Helping the family

My son assured us he only needed to borrow his dad for a couple weeks to do minor repairs to their little yellow house before the inspector approved it for renters.
“So you want me there for a month?”
“Oh no, we don’t have enough work for you to stay that long,” my son protested. Hubby packed all his prescribed medications anyway.


Calling from St. Louis, he told me he fixed the mold damage beneath a leak in the roof. “I’m working on the trim around the entrance to the attic but it might take a couple more days … I am going to help the kids make their Pinewood Derby cars for the Awana race”


Using the grandchildren’s ideas, he showed our son how to cut the wood and make a little wooden car.
If big sister gets to make a car with Grandpa, then so does little brother. One evening my husband mentioned he had supervised the two-year-old painting his Pinewood Derby car. “It’s the first time I ever saw anyone paint a car with fingernail polish. It makes a shiny car though. When he got tired of painting it, he dumped the rest of the polish on the car. I made him spread it around.”


He returned to tightening loose screws on electrical receptacles, taking down loose pieces of wire and responding to the pre-schooler’s demand, “Tell me another story, Grandpa.” She likes to hear about Grandpa growing up, Grandpa fixing the house in Indiana and anything else Grandpa may want to tell her.


Naptime called her away and he headed downstairs to work on replacing glass in the basement windows and fitting silicon in tiny corners where air might escape.
On my son’s days off they tackled the fence: cutting back the shrubbery, replacing the bent parts and shoring up the rest.
Because they had to be out of the little yellow house long before their bigger white house was ready, they began packing and moving furniture into storage. My husband returned from a moving trip expecting to pack another load of packed boxes. Nothing had been done. Everything had stopped. A close friend’s child had unexpectedly died while asleep. Phone calls and visits had to be made, funeral attended and time set aside to discuss how to tell their children why their little friend would no longer come to play. While the young couple and their friends sorted through their shocking loss, my husband stayed with the grandchildren and quietly worked on minor repairs for the next few days. Following the funeral, he met my son’s family and their other grandfather at a restaurant for a family dinner to celebrate our granddaughter’s fifth birthday.
My husband moved his departure date back another few days as they hunkered down to complete the tasks.
The inspector came and studied everything. “You need to have these holes filled in, they are fire tunnels if there is a fire and you need to …” he listed several items. “But because I can see that this guy,” he pointed to my husband “looks like he knows what he is doing, I am going to pass you so I won’t have to come back out.”
“This guy” fixed the hole around the ceiling fan, put insulation in some places and cleared more plants from the yard.

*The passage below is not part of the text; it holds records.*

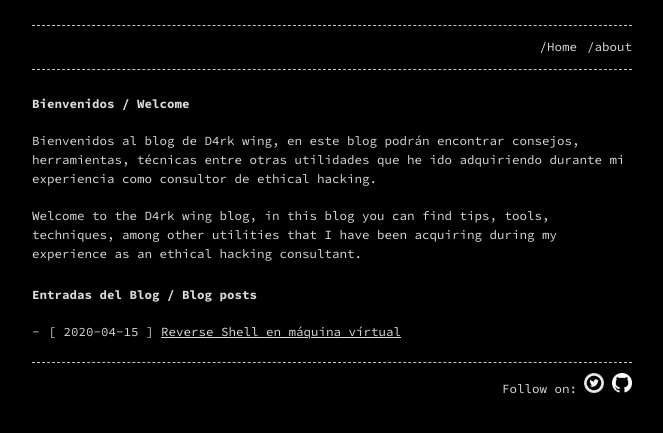
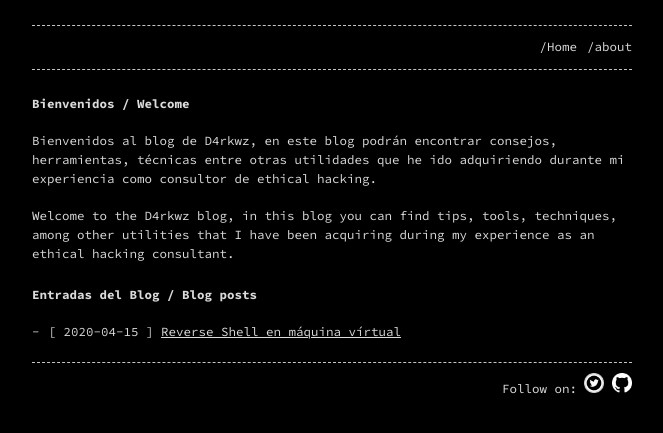
Before and after one commit to d4rk-wing/d4rkwz.github.io, a Jekyll site: the page built from index.md, in a window 1280 px wide. Shown: the top 433 px of the page, without its empty margins (308-971 px from the left). Built offline with Jekyll 4.4.1, drawn with Linux system fonts in a browser that asks for light colours.

Commit message:
Update index.md

```diff
--- a/index.md
+++ b/index.md
@@ -6,8 +6,8 @@ permalink: /
 
 # Bienvenidos / Welcome
 
-<br />Bienvenidos al blog de D4rk wing, en este blog podrán encontrar consejos, herramientas, técnicas entre otras utilidades que he ido adquiriendo durante mi experiencia como consultor de ethical hacking.
+<br />Bienvenidos al blog de D4rkwz, en este blog podrán encontrar consejos, herramientas, técnicas entre otras utilidades que he ido adquiriendo durante mi experiencia como consultor de ethical hacking.
 
-<br />Welcome to the D4rk wing blog, in this blog you can find tips, tools, techniques, among other utilities that I have been acquiring during my experience as an ethical hacking consultant.
+<br />Welcome to the D4rkwz blog, in this blog you can find tips, tools, techniques, among other utilities that I have been acquiring during my experience as an ethical hacking consultant.
 
 ## Entradas del Blog / Blog posts
```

That night my husband assured me that he would be home after he helped complete the storing of everything, including his bed. Meanwhile, they needed his van to help them move.
They packed and moved the rest of their furniture and belongings into two storage units and a family member’s garage. Rather than pay $90 to have someone build a box to safely move their flat screen TV, the men went to the lumber yard, bought a sheet of Styrofoam and built one themselves.
He called one night from a hotel room and said he would return after he went by the house to finish up one more task. He lied. The task took longer and turned into more tasks. He slept at the house on the air mattress and kept working.
The bank called with good news: the closing would probably be moved up to noon on the Friday after they left the yellow house on Wednesday. They would not have to wait a week or two to sign and then move.


This was great timing because my daughter’s family had planned to visit that exact weekend. They just did not know until Thursday afternoon that they would have a house to stay in during their planned mid-winter school break, plus they could help with the move. Friday evening and all day Saturday, adults hauled in boxes, unpacked dishes and set up beds while the little cousins explored the empty corners of the quickly filling house.


Sunday afternoon my husband watched his granddaughter win a trophy at the Pinewood Derby race and at 2 a.m. Monday, he slipped out of the house and arrived in time for us to have lunch together home – three weeks and four days after he left to help the family for a couple of weeks.


And, I know exactly what he said as he crawled into bed for an afternoon nap, “Ahhh, it feels so good to sleep in my own bed.” I’m sure it did.